Beth Egan, associate professor of advertising in the Newhouse School, was quoted in the CNY Central story “Syracuse University to rename the Carrier Dome – what name would fans choose?” Egan, who specializes in strategic communications and advertising, discussed why…
Syracuse University to host international, scientific conference on soft active materials
Syracuse University to host international, scientific conference on soft active materialsApril 29, 2009Judy Holmesjlholmes@syr.edu
Scientists from the across the United States and abroad who are working on the emergent properties of soft active matter will converge at Syracuse University May 18-21 for the 2009 Soft Active Materials Workshop (SAM09), presented by the Department of Physics in SU’s College of Arts and Sciences. SAM09 will be held in conjunction with the biannual New York Complex Matter Workshop, which first began in 2005. Registration information and a complete schedule of events are available at http://icamconferences.org/sam09/.
The workshop is co-sponsored by the International Institute for Complex Adaptive Matter (ICAM-I2CAM), the Syracuse Biomaterials Institute, Blue Highway, NYSTAR, the journal Soft Matter and CASE at Syracuse University.
A workshop keynote address, “Physics at Work in Cell Biology and Cancer,” will be presented Tuesday, May 19, at 7:30 p.m. in the Life Sciences Complex Auditorium (Room 001). The lecture, which is free and open to the public, will be presented by renowned scientists Jean-Francois Joanny, director of the Physical Chemistry “Curie” unit at the Institut Curie in Paris, founded in 1909 by Marie Curie and Claudius Regaud; and Jacques Prost, general director of the prestigious City of Paris Industrial Physics and Chemistry Higher Educational Institution (ESPCI).
Joanny and Prost lead a research group at the Institut Curie that focuses on using physics to better understand the fundamental functions of cell life. Their work includes the study of membranes, molecular motors and protein/protein adhesion. During their lecture, they will illustrate the physics approaches they use in their research.
Soft active matter is any material that has both solid-like and fluid-like properties, with the fluid-like properties making the material “softer” than an ordinary solid. Soft matter becomes active when its individual units are internally driven. Examples include the cellular cytoskeleton and dense bacterial suspensions.
The Soft Active Materials Workshop will focus on nonequilibrium collective behavior and locomotion in active systems, including mixtures of cytoskeletal filaments and motor proteins, the cell cytoskeleton, bacteria colonies, collections of cells in elastic matrices or living tissues, plankton in the ocean, insects or animal groups, and vibrated granular layers. By bringing together researchers from a variety of disciplines, organizers hope to stimulate new interactions and ideas in this rapidly evolving field.
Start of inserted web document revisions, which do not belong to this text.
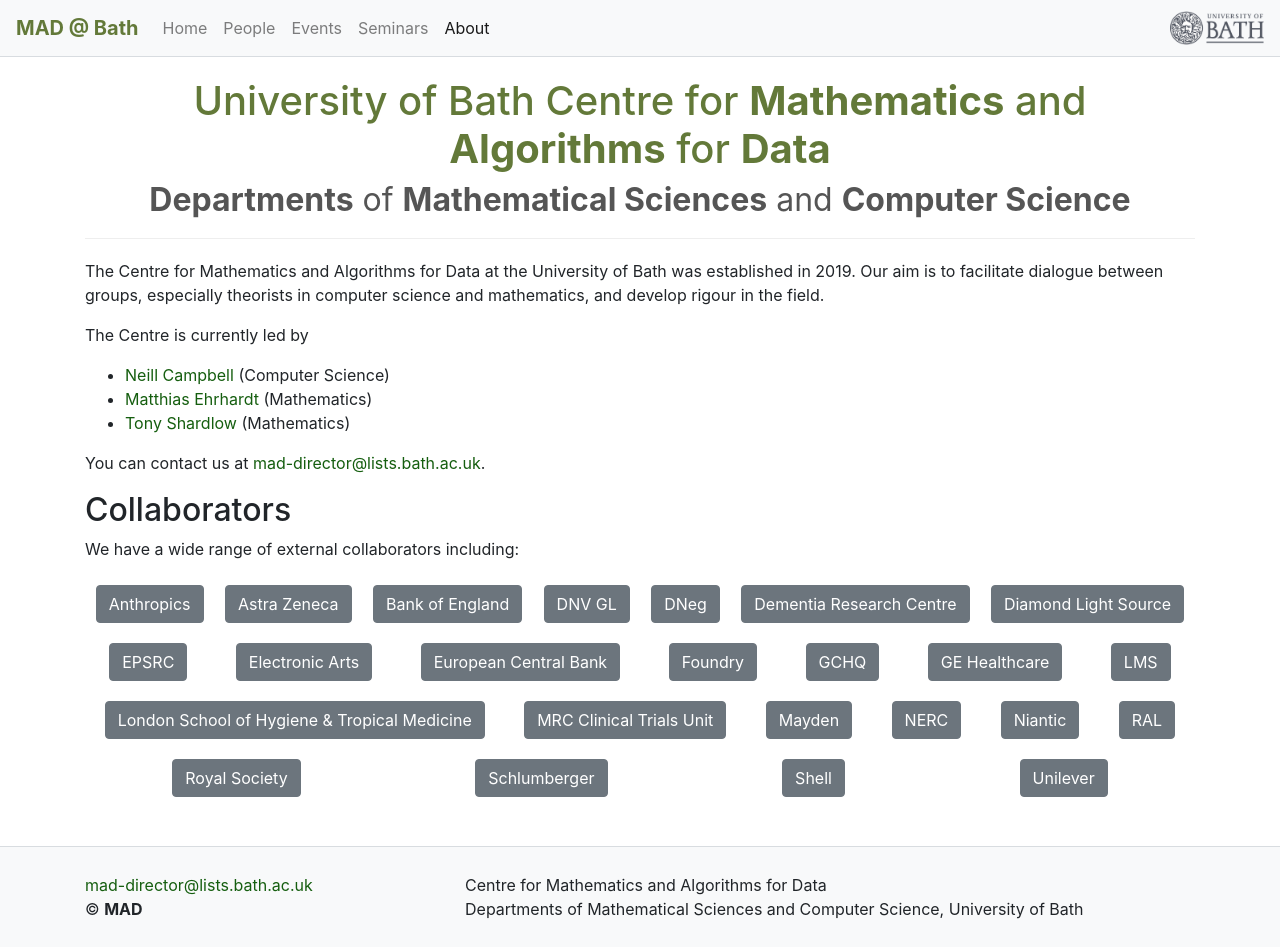
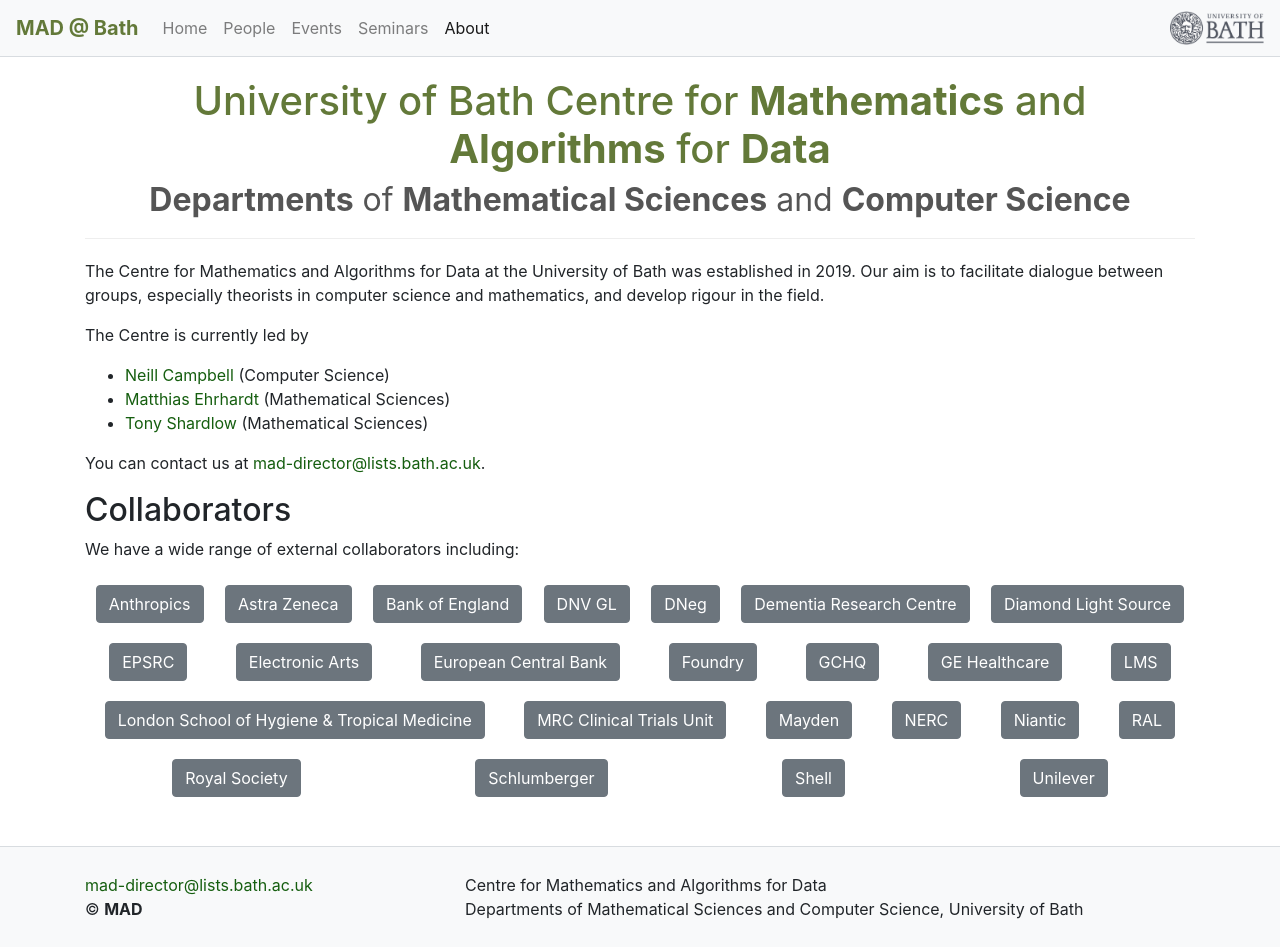
Before and after one commit to mathematics-and-algorithms-for-data/mathematics-and-algorithms-for-data.github.io, a Jekyll site: the page built from about.md, in a window 1280 px wide and 947 px high. Built offline with Jekyll 4.4.1, drawn with Linux system fonts in a browser that asks for light colours; nearby versions of some CDN libraries.

Commit message:
Update about.md

```diff
--- a/about.md
+++ b/about.md
@@ -9,8 +9,8 @@
 The Centre is currently led by
 
 - [Neill Campbell](https://ndfcampbell.org/) (Computer Science)
-- [Matthias Ehrhardt](https://mehrhardt.github.io/) (Mathematics)
-- [Tony Shardlow](https://people.bath.ac.uk/tjs42/) (Mathematics)
+- [Matthias Ehrhardt](https://mehrhardt.github.io/) (Mathematical Sciences)
+- [Tony Shardlow](https://people.bath.ac.uk/tjs42/) (Mathematical Sciences)
 
 You can contact us at    <a href="mailto:{{ site.email }}">{{ site.email }}</a>.
 
```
More than 30 scientists will be presenting their work during the four-day conference, including:
- Iain Couzin, assistant professor of ecology and evolutionary biology at Princeton University, who studies the collective behavior in animal groups as exhibited in flocks of birds, schools of fish and swarms of insects; he is a 2008 Searle Scholar for Innovative Research;
- Margaret Gardel, assistant professor of physics at the University of Chicago; a recipient of a 2007 National Institutes of Health Director’s Pioneer Award, Gardel specializes in soft condensed matter physics and the rules governing the deformation of soft materials, such as biological tissue;
- Deborah Gordon, professor of biology and senior fellow at the Woods Institute for the Environment at Stanford University; Gordon’s research focuses on the social behavior and ecology of social insects, including ant colony organization, the ecology and population genetics of harvester ant populations, and the invasive Argentine ant; she is the recipient of a 2001 Guggenheim Fellowship and the author of “Ants at Work” (W. W. Norton & Company, Inc., 2000);
- Paul Janmey, associate director of the Institute of Medicine and Engineering and professor of physiology at the University of Pennsylvania; Janmey’s research focuses on several aspects of cell mechanics, including how the stiffness of surfaces alters cell structure, function and growth, and how changes in cell membrane structure lead to the production of signals that remodel the cytoskeleton; and
- Tamas Vicsek, professor of physics at Eotvos University in Budapest; Vicsek is a member of the Hungarian Academy of Science, the recipient of the 2003 Leo Szilard Award and a fellow of the American Physical Society; he is author of “Fluctuations and Scaling in Biology” (Oxford University Press, 2001) and has been cited for his outstanding contributions to the physical characteristics of biological/human phenomena, such as the “Mexican wave,” seen at stadiums.